With all of the publicity given to a tiny number of American preachers burning the sacred texts of other faiths, the Associated Baptist Press reports on an initiative of the Interfaith Alliance and Human Rights First to come together and read each others’ sacred texts, to foster mutual understanding and respect.


WASHINGTON – Christian clergy across the country will organize readings from the Koran and other sacred texts Sunday, June 26, as part of an initiative to counter anti-Muslim bigotry and negative stereotypes of Islam.

Announced in a telephonic press conference May 17, Faith Shared : Uniting in Prayer and Understanding is a project of the Interfaith Alliance and Human Rights First.

“The anti-Muslim rhetoric that has pervaded our national conversation recently has shocked and saddened me,” said Welton Gaddy, president of the Interfaith Alliance, a religious freedom organization that seeks to unite diverse faith voices against extremism.
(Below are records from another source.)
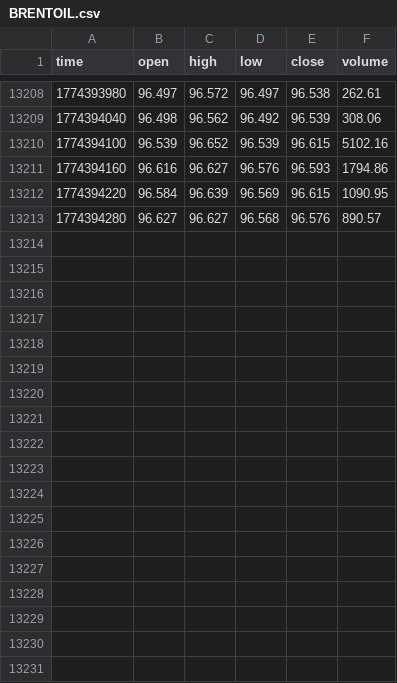
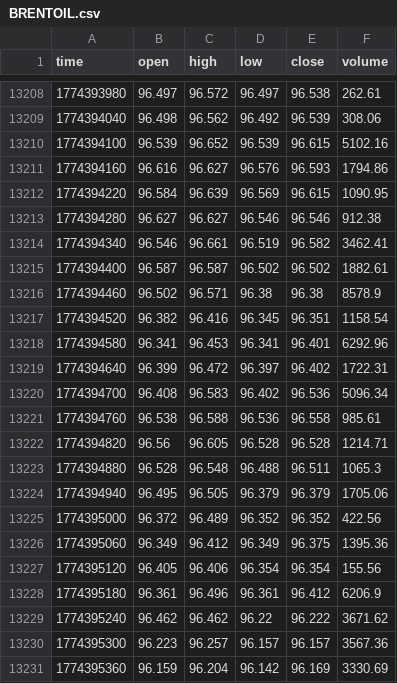
Before and after one commit to artemvarfo/Spread_Hyperliquid_WTI_Brent_on_TradingView, a CSV file: data/BRENTOIL.csv, drawn as a sheet; only a part is shown, gaps mark what is left out; the diff covers the shown part only.

Commit message:
update BRENTOIL

```diff
--- a/data/BRENTOIL.csv
+++ b/data/BRENTOIL.csv
@@ -13212,2 +13212,20 @@ time,open,high,low,close,volume
 1774394220,96.584,96.639,96.569,96.615,1090.95
-1774394280,96.627,96.627,96.568,96.576,890.57
+1774394280,96.627,96.627,96.546,96.546,912.38
+1774394340,96.546,96.661,96.519,96.582,3462.41
+1774394400,96.587,96.587,96.502,96.502,1882.61
+1774394460,96.502,96.571,96.38,96.38,8578.9
+1774394520,96.382,96.416,96.345,96.351,1158.54
+1774394580,96.341,96.453,96.341,96.401,6292.96
+1774394640,96.399,96.472,96.397,96.402,1722.31
+1774394700,96.408,96.583,96.402,96.536,5096.34
+1774394760,96.538,96.588,96.536,96.558,985.61
+1774394820,96.56,96.605,96.528,96.528,1214.71
+1774394880,96.528,96.548,96.488,96.511,1065.3
+1774394940,96.495,96.505,96.379,96.379,1705.06
+1774395000,96.372,96.489,96.352,96.352,422.56
+1774395060,96.349,96.412,96.349,96.375,1395.36
+1774395120,96.405,96.406,96.354,96.354,155.56
+1774395180,96.361,96.496,96.361,96.412,6206.9
+1774395240,96.462,96.462,96.22,96.222,3671.62
+1774395300,96.223,96.257,96.157,96.157,3567.36
+1774395360,96.159,96.204,96.142,96.169,3330.69
```
Also changed, not shown: 13 added rows elsewhere in this file.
Gaddy, an ordained Baptist minister, is also pastor of preaching and worship at Northminster Church in Monroe, La., one of 50 congregations in 26 states recruited so far to invite Jewish, Christian and Muslim leaders to read each others’ sacred texts in order to send a message both in the United States and Arab world.

Contrary to highly publicized anti-Islam statements from some U.S. Christian leaders, Gaddy said churches involved in the Faith Shared project “want to read each others’ scriptures instead of burn them.”
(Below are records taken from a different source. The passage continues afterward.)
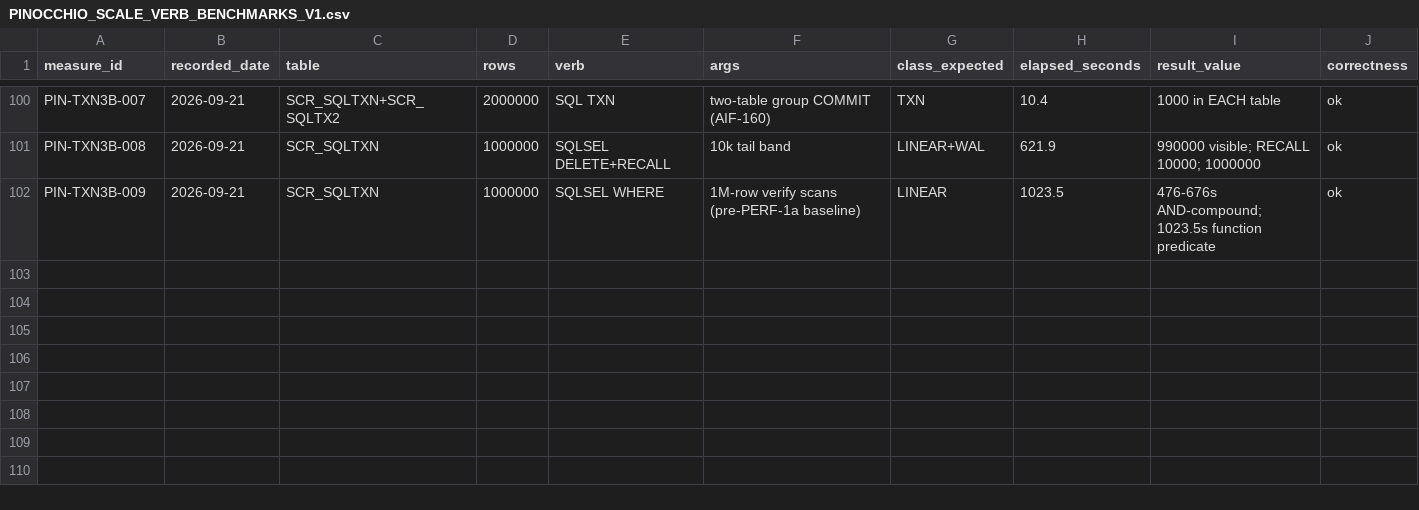
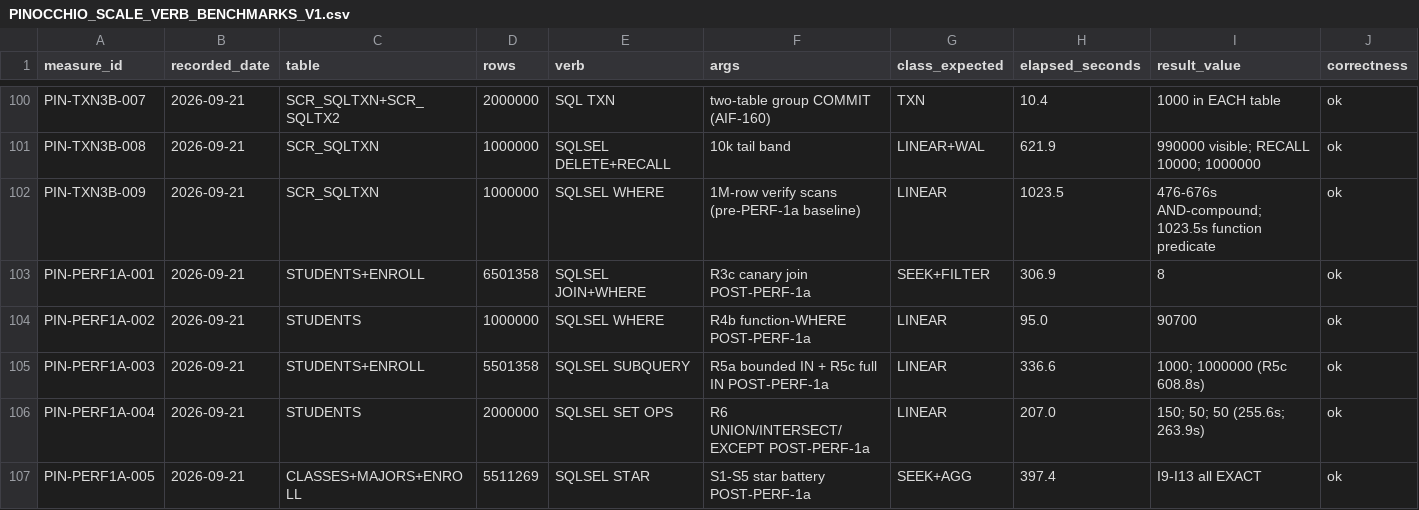
Before and after one commit to deraldg/x64base, a CSV file: docs/maintenance/PINOCCHIO_SCALE_VERB_BENCHMARKS_V1.csv, drawn as a sheet; only a part is shown, gaps mark what is left out; rows hold the shown columns only; the diff names each change by its address in the sheet, - before the commit and + after, or states it on an @@ line.

Commit message:
AIF-168: PERF-1a MEASURED -- G-P1 GREEN, 3-6x on converted loops
Build eac74271 Sep 21 2026 17:10:36. Gate terms met in order:
all six SQLsel regressions PASS (EVALDIFF 22/22 exact), then FULL
3a + star batteries teed with EVERY identity IDENTICAL -- I1-I13
exact, path reports unchanged, refusal texts intact.

Ratios (pre-PERF-1a -> this build):
  R3c join+WHERE 5.5M   1907.7 -> 306.9 s   6.2x
  R4b function-WHERE     394.7 ->  95.0 s   4.2x
  R6a/b/c set ops        833/757/764 -> 207/256/264   2.9-4.0x
  R5a bounded IN        1084.2 -> 336.6 s   3.2x
  R3a seek join          274.0 -> 243.3 s   ~1.1x (equi fast path)
  R5c full IN            564.1 -> 608.8 s   ~0.9x (materialization-
    bound; PERF-1a did not touch that; inside documented +/-15%)
  R4a native control      ~26  ->  28.3 s   unchanged
  Star S1-S3 flat (untouched paths) -- speedup localized to the
  converted loops, which is the design's own claim.

The shape is the finding: widest rows gained most (R3c), because
three deep copies per row price by row width. Simple-WHERE constant
now ~95 us/row (was 208). Dominant remaining term is
build_tuple_from_spec all-column materialization -- top PERF-1b
item. The 1.5-3x prediction missed LOW; recorded per discipline.

Files: charter MEASURED section; ledger PIN-PERF1A-001..005 (teed
tier; supersedes yesterday's console-tier set-op rows); both teed
transcripts.

Transcripts:
  relational_readonly_teed_20260921T184455Z.log sha256:A86C83C4...
  star_readonly_teed_20260921T203206Z.log       sha256:B7696D5F...

Authored-by-session: member.ai.claude.cowork (AIPR-20260920-001)
Committed-by: member.derald

```diff
--- a/docs/maintenance/PINOCCHIO_SCALE_VERB_BENCHMARKS_V1.csv
+++ b/docs/maintenance/PINOCCHIO_SCALE_VERB_BENCHMARKS_V1.csv
+row 103: PIN-PERF1A-001 | 2026-09-21 | STUDENTS+ENROLL | 6501358 | SQLSEL JOIN+WHERE | R3c canary join POST-PERF-1a | SEEK+FILTER | 306.9 | 8 | ok
+row 104: PIN-PERF1A-002 | 2026-09-21 | STUDENTS | 1000000 | SQLSEL WHERE | R4b function-WHERE POST-PERF-1a | LINEAR | 95.0 | 90700 | ok
+row 105: PIN-PERF1A-003 | 2026-09-21 | STUDENTS+ENROLL | 5501358 | SQLSEL SUBQUERY | R5a bounded IN + R5c full IN POST-PERF-1a | LINEAR | 336.6 | 1000; 1000000 (R5c 608.8s) | ok
+row 106: PIN-PERF1A-004 | 2026-09-21 | STUDENTS | 2000000 | SQLSEL SET OPS | R6 UNION/INTERSECT/EXCEPT POST-PERF-1a | LINEAR | 207.0 | 150; 50; 50 (255.6s; 263.9s) | ok
+row 107: PIN-PERF1A-005 | 2026-09-21 | CLASSES+MAJORS+ENROLL | 5511269 | SQLSEL STAR | S1-S5 star battery POST-PERF-1a | SEEK+AGG | 397.4 | I9-I13 all EXACT | ok
```
Also changed, not shown: 4 other files.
Tad Stanke of Human Rights First, a human-rights advocacy organization with offices in New York and Washington, said tactics that show disrespect for Muslims hurt the reputation of all Americans and make it harder for the U.S. to speak with authority on human-rights issues in the Arab world.
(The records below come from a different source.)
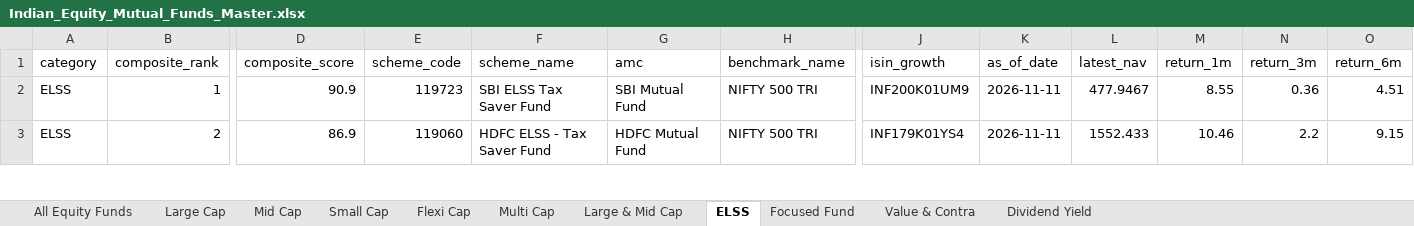
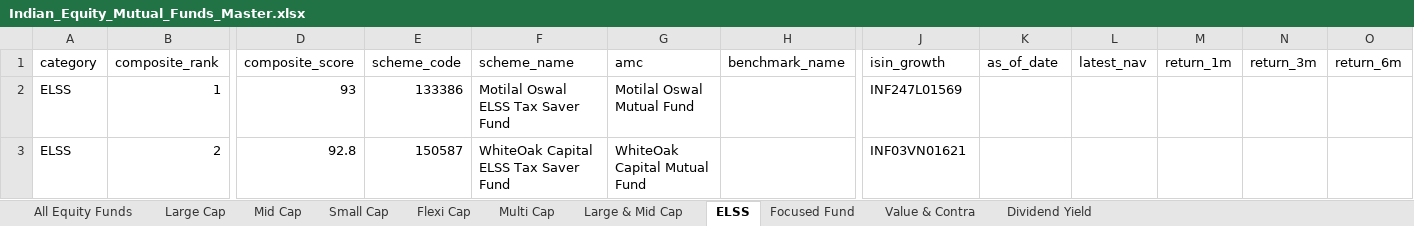
Before and after one commit to itswarlord/MutualFundResearch, an Excel workbook: data/Indian_Equity_Mutual_Funds_Master.xlsx, sheet ELSS, drawn as a sheet; only a part is shown, gaps mark what is left out; values as stored, in another font and other column widths than the file's, no borders; the diff covers the shown part only; the diff names each change by its address in the sheet, - before the commit and + after, or states it on an @@ line.

```diff
--- a/data/Indian_Equity_Mutual_Funds_Master.xlsx (sheet ELSS)
+++ b/data/Indian_Equity_Mutual_Funds_Master.xlsx (sheet ELSS)
-D2 (composite_score): 90.9
+D2 (composite_score): 93
-E2 (scheme_code): 119723
+E2 (scheme_code): 133386
-F2 (scheme_name): SBI ELSS Tax Saver Fund
+F2 (scheme_name): Motilal Oswal ELSS Tax Saver Fund
-G2 (amc): SBI Mutual Fund
+G2 (amc): Motilal Oswal Mutual Fund
-H2:H3 (benchmark_name): NIFTY 500 TRI
+H2:H3 (benchmark_name): (empty)
-J2 (isin_growth): INF200K01UM9
+J2 (isin_growth): INF247L01569
-K2:K3 (as_of_date): 2026-11-11
+K2:K3 (as_of_date): (empty)
-L2 (latest_nav): 477.9467
+L2 (latest_nav): (empty)
-M2 (return_1m): 8.55
+M2 (return_1m): (empty)
-N2 (return_3m): 0.36
+N2 (return_3m): (empty)
-O2 (return_6m): 4.51
+O2 (return_6m): (empty)
-D3 (composite_score): 86.9
+D3 (composite_score): 92.8
-E3 (scheme_code): 119060
+E3 (scheme_code): 150587
-F3 (scheme_name): HDFC ELSS - Tax Saver Fund
+F3 (scheme_name): WhiteOak Capital ELSS Tax Saver Fund
-G3 (amc): HDFC Mutual Fund
+G3 (amc): WhiteOak Capital Mutual Fund
-J3 (isin_growth): INF179K01YS4
+J3 (isin_growth): INF03VN01621
-L3 (latest_nav): 1552.433
+L3 (latest_nav): (empty)
-M3 (return_1m): 10.46
+M3 (return_1m): (empty)
-N3 (return_3m): 2.2
+N3 (return_3m): (empty)
-O3 (return_6m): 9.15
+O3 (return_6m): (empty)
```
Also changed, not shown: 968 edited cells elsewhere in this sheet, sheet All Equity Funds, sheet Large & Mid Cap, sheet Flexi Cap, sheet Value & Contra, sheet Small Cap, sheet Large Cap, 4 more sheets, web/data/Indian_Equity_Mutual_Funds_Master.xlsx, 23 other files.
Washington National Cathedral will serve as anchor congregation for the June 26 scripture readings.

“Few things are more important for the future of our world than to respect, to honor and to commit ourselves to the well-being of every person,” said National Cathedral Dean Sam Lloyd. “As Americans and people of faith, we must use our great traditions to come together for mutual enrichment and understanding.”

By coming together to read from and hear each others’ sacred texts, organizers believe Jewish, Christian and Muslim clergy will model respect and cooperation in ways that create concrete opportunities to build and strengthen working ties between their faiths.

“This initiative is good for religion and good for our nation,” Gaddy said.

Information about how to organize a service and a list of participating churches can be seen at FaithShared.org.